”Young people have an uncontrolled energy and this can be frightening. It is unstoppable although there is a government trying to stop all this. I have so much hope because of this energy.”
“Last week there was an exhibition of visual arts in Istanbul. 60% of the pieces were sold. Turkey is such a weird country. You find thousands are going to art exhibitions and buying the pieces. Then here is a book fair – thousands people are going, arts exhibitions – hundreds of people. It makes your heart filled by hope. But then you go to the elections …”
You feel the cultural turmoil more in Turkey
Turkey has an exceptional position, because it is born both eastern and western.
Turkey is a mixture of traditional and modern values, as all other societies, and the traditions in the society have many different roots. It would be a cliché saying the society is divided in two parts – left / right or modern / traditional.
Behramoğlu explains: “I have many readers putting on scarfs and they read the socialist ‘Birgün’ newspaper, where I write. They make a row in front of me at the book fairs to get my signature.”
“50-60% of the Turkish voters generally vote for right wing political parties, and 30-40% vote for left wing. This is the tendency in Turkish politics. But sociologically, there are many more divisions and differences. Someone voting for left may have strong religious beliefs while a secular liberal man may vote for right wing just for his own economic interests by claiming, that he is voting in favour of stability.”
“There is so much turmoil in the world, but I believe, it will become better, if we get closer to each other. People from different religions marrying each other.” Tekin says. “It is not just a turmoil in Turkey. Europe changes. You feel it more in Turkey, because it is a crossroad between cultures.”

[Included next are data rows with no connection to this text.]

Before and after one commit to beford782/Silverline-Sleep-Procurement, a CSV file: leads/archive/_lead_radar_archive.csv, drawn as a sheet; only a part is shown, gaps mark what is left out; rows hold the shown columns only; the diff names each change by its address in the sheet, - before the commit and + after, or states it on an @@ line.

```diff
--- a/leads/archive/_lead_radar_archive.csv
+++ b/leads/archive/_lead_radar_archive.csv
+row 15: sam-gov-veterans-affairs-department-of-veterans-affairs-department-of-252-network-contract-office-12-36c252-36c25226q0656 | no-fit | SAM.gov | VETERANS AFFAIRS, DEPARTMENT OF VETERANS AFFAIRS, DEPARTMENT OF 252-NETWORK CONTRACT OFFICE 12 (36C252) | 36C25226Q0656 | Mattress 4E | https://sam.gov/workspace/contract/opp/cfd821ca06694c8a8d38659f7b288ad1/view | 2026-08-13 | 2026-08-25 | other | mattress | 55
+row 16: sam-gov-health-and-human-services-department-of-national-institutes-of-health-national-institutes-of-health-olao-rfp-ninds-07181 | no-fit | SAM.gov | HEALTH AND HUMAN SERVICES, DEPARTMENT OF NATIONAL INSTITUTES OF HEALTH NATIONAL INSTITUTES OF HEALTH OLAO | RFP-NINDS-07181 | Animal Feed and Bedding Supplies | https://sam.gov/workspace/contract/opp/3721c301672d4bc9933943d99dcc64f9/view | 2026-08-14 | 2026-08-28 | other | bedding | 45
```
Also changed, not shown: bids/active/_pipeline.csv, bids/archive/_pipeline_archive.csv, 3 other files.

Behramoğlu adds: “But it is not only cultural, but also a political-economic issue. Turkey is the hot spot of imperialist power struggle. Turkey is at a strategical position on the world map close to petroleum-natural gas areas, where many rival sects of Islam and many cruel terrorist organizations fight for power (with or against big powers like USA, Russia, Britain …)”
“Some politicians like to talk about a third world war. And maybe inside people, there is a tendency towards fighting and being blown up. We can’t say, that these days are the best days of our lives,“ Tekin says. “I always believe, our own attitudes have influence on politics. The traditional culture and the modern culture must meet and find a way. I wish and I hope that it will. Hopefully we will reach a time, where we can live without this fear …”

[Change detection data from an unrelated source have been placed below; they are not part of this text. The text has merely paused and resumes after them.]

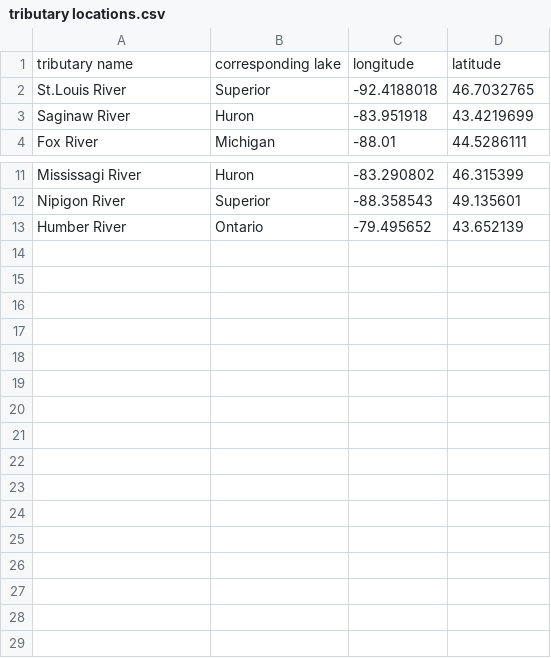
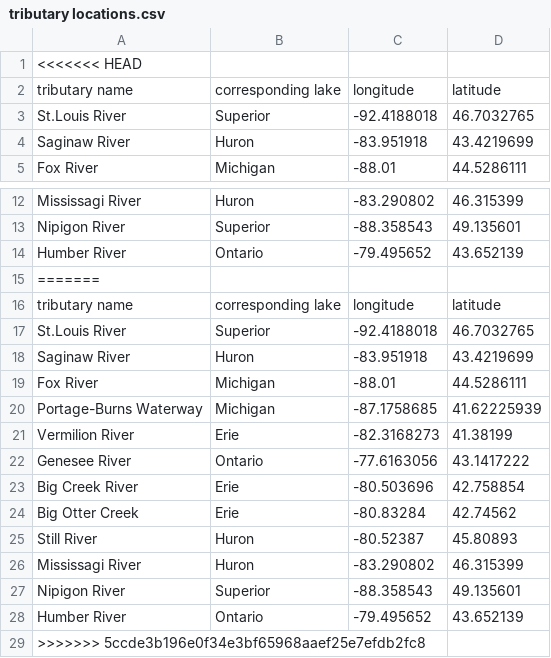
Before and after one commit to Eddie-Wu54/black_carp_project, a CSV file: tributary locations.csv, drawn as a sheet; only a part is shown, gaps mark what is left out.

```diff
--- a/tributary locations.csv
+++ b/tributary locations.csv
@@ -1 +1,2 @@
+<<<<<<< HEAD
 tributary name,corresponding lake,longitude,latitude
@@ -13 +14,16 @@ Nipigon River,Superior,-88.358543,49.135601
 Humber River,Ontario,-79.495652,43.652139
+=======
+tributary name,corresponding lake,longitude,latitude
+St.Louis River,Superior,-92.4188018,46.7032765
+Saginaw River,Huron,-83.951918,43.4219699
+Fox River,Michigan,-88.01,44.5286111
+Portage-Burns Waterway,Michigan,-87.1758685,41.62225939
+Vermilion River,Erie,-82.3168273,41.38199
+Genesee River,Ontario,-77.6163056,43.1417222
+Big Creek River,Erie,-80.503696,42.758854
+Big Otter Creek,Erie,-80.83284,42.74562
+Still River,Huron,-80.52387,45.80893
+Mississagi River,Huron,-83.290802,46.315399
+Nipigon River,Superior,-88.358543,49.135601
+Humber River,Ontario,-79.495652,43.652139
+>>>>>>> 5ccde3b196e0f34e3bf65968aaef25e7efdb2fc8
```
Also changed, not shown: 5 other files.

Danish Authors Society’s international committee focus on Turkish literature 2016-17
As a country at the crossroads of Europe and Asia, Turkey is enriched by an exciting cultural life. New Turkish literature is however not particularly known or read in Denmark. Therefore the Danish Authors Society’s international committee in 2016 and 2017 has a special focus on Turkey.
Danish Cultural Institute plans to open a branch in Turkey

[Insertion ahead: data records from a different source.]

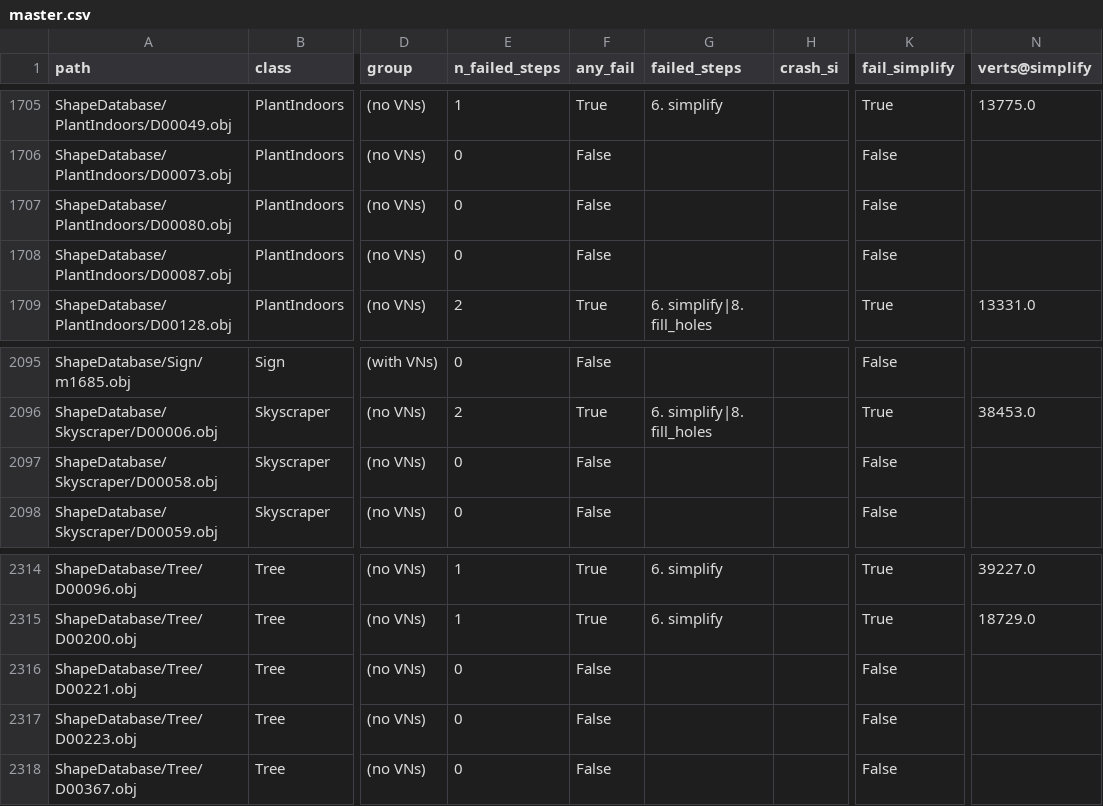
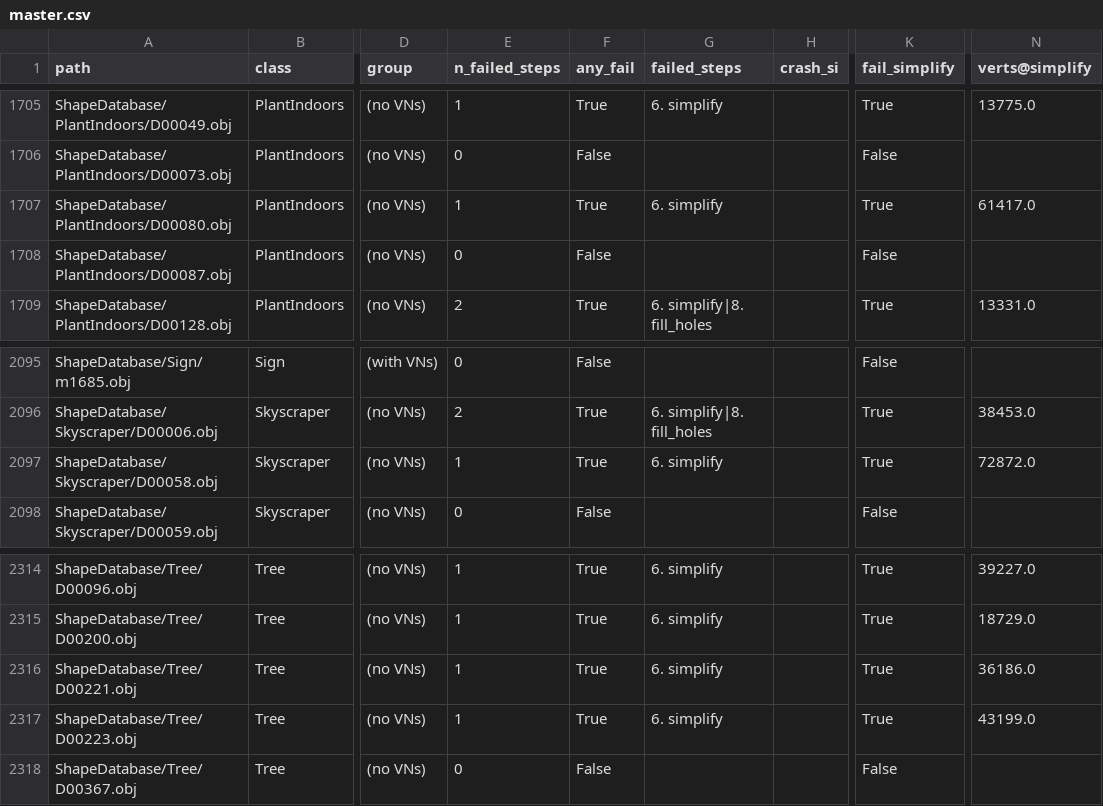
Before and after one commit to stefanleon17/multimedia_retrieval, a CSV file: analysis_out/preprocessing/master.csv, drawn as a sheet; only a part is shown, gaps mark what is left out; the diff names each change by its address in the sheet, - before the commit and + after, or states it on an @@ line.

```diff
--- a/analysis_out/preprocessing/master.csv
+++ b/analysis_out/preprocessing/master.csv
-E1707 (n_failed_steps): 0
+E1707 (n_failed_steps): 1
-F1707 (any_fail): False
+F1707 (any_fail): True
-G1707 (failed_steps): (empty)
+G1707 (failed_steps): 6. simplify
-K1707 (fail_simplify): False
+K1707 (fail_simplify): True
-N1707 (verts@simplify): (empty)
+N1707 (verts@simplify): 61417.0
-E2097 (n_failed_steps): 0
+E2097 (n_failed_steps): 1
-F2097 (any_fail): False
+F2097 (any_fail): True
-G2097 (failed_steps): (empty)
+G2097 (failed_steps): 6. simplify
-K2097 (fail_simplify): False
+K2097 (fail_simplify): True
-N2097 (verts@simplify): (empty)
+N2097 (verts@simplify): 72872.0
-E2316:E2317 (n_failed_steps): 0
+E2316:E2317 (n_failed_steps): 1
-F2316:F2317 (any_fail): False
+F2316:F2317 (any_fail): True
-G2316:G2317 (failed_steps): (empty)
+G2316:G2317 (failed_steps): 6. simplify
-K2316:K2317 (fail_simplify): False
+K2316:K2317 (fail_simplify): True
-N2316 (verts@simplify): (empty)
+N2316 (verts@simplify): 36186.0
-N2317 (verts@simplify): (empty)
+N2317 (verts@simplify): 43199.0
```
Also changed, not shown: analysis_out/preprocessing/failures_long.csv, analysis_out/preprocessing/step_totals.csv, 11 other files.
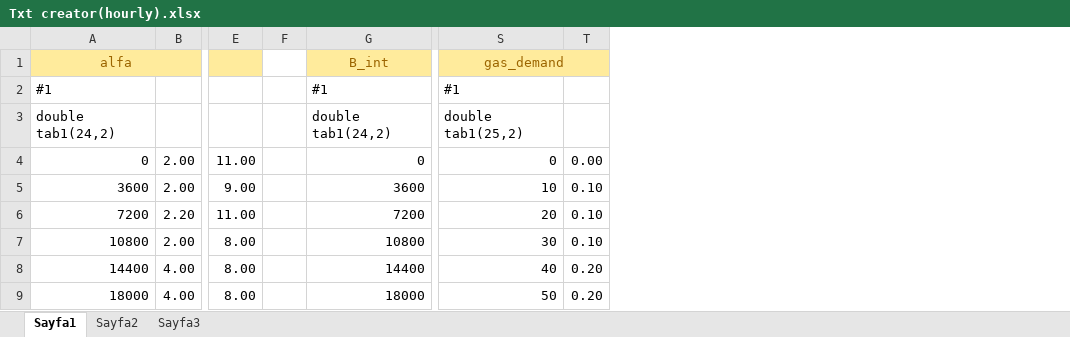
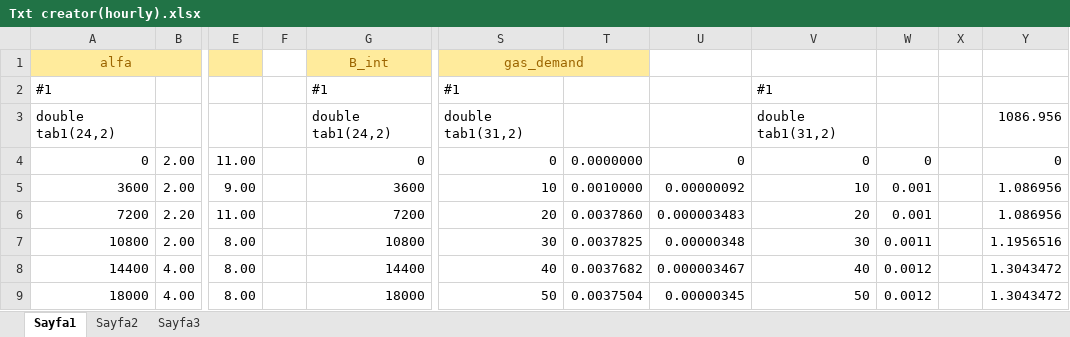
Before and after one commit to caneryagci/Multi-Energy-Systems-Thesis-Project, an Excel workbook: Electrolyser/Text/Txt creator(hourly).xlsx, sheet Sayfa1, drawn as a sheet; only a part is shown, gaps mark what is left out; values as stored, in another font and other column widths than the file's, no borders; removed rows and columns are numbered as before the commit, all else as after; the diff covers the shown part only; the diff names each change by its address in the sheet, - before the commit and + after, or states it on an @@ line.

```diff
--- a/Electrolyser/Text/Txt creator(hourly).xlsx (sheet Sayfa1)
+++ b/Electrolyser/Text/Txt creator(hourly).xlsx (sheet Sayfa1)
-column F, empty
+column F, empty
-column T, rows 4-9: 0.00 | 0.10 | 0.10 | 0.10 | 0.20 | 0.20
+column T, rows 4-9: 0.0000000 | 0.0010000 | 0.0037860 | 0.0037825 | 0.0037682 | 0.0037504
+column U, rows 4-9: 0 | 0.00000092 | 0.000003483 | 0.00000348 | 0.000003467 | 0.00000345
+column V, rows 2-9: #1 | double tab1(31,2) | 0 | 10 | 20 | 30 | 40 | 50
+column W, rows 4-9: 0 | 0.001 | 0.001 | 0.0011 | 0.0012 | 0.0012
+column X, empty
+column Y, rows 3-9: 1086.956 | 0 | 1.086956 | 1.086956 | 1.1956516 | 1.3043472 | 1.3043472
-S3: double tab1(25,2)
+S3: double tab1(31,2)
```
Also changed, not shown: 38 added rows and 1 edited cell elsewhere in this sheet, Final Report/Figures & Tables/Wind & PV historicaldata.xlsx, Final Report/Figures & Tables/p2h- p-H tables.xlsx, 33 other files.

Despite terror and bombs daily life continues in Turkey. People are dreaming of their futures and of touching new worlds, just like other places. During the last couple of years Danish Cultural Institute has cooperated with cultural institutions and partners in Turkey on smaller projects on literature and performance arts. DCI hopes to establish a branch in Istanbul in order to continue the dialogue and cultural exchange for mutual inspiration.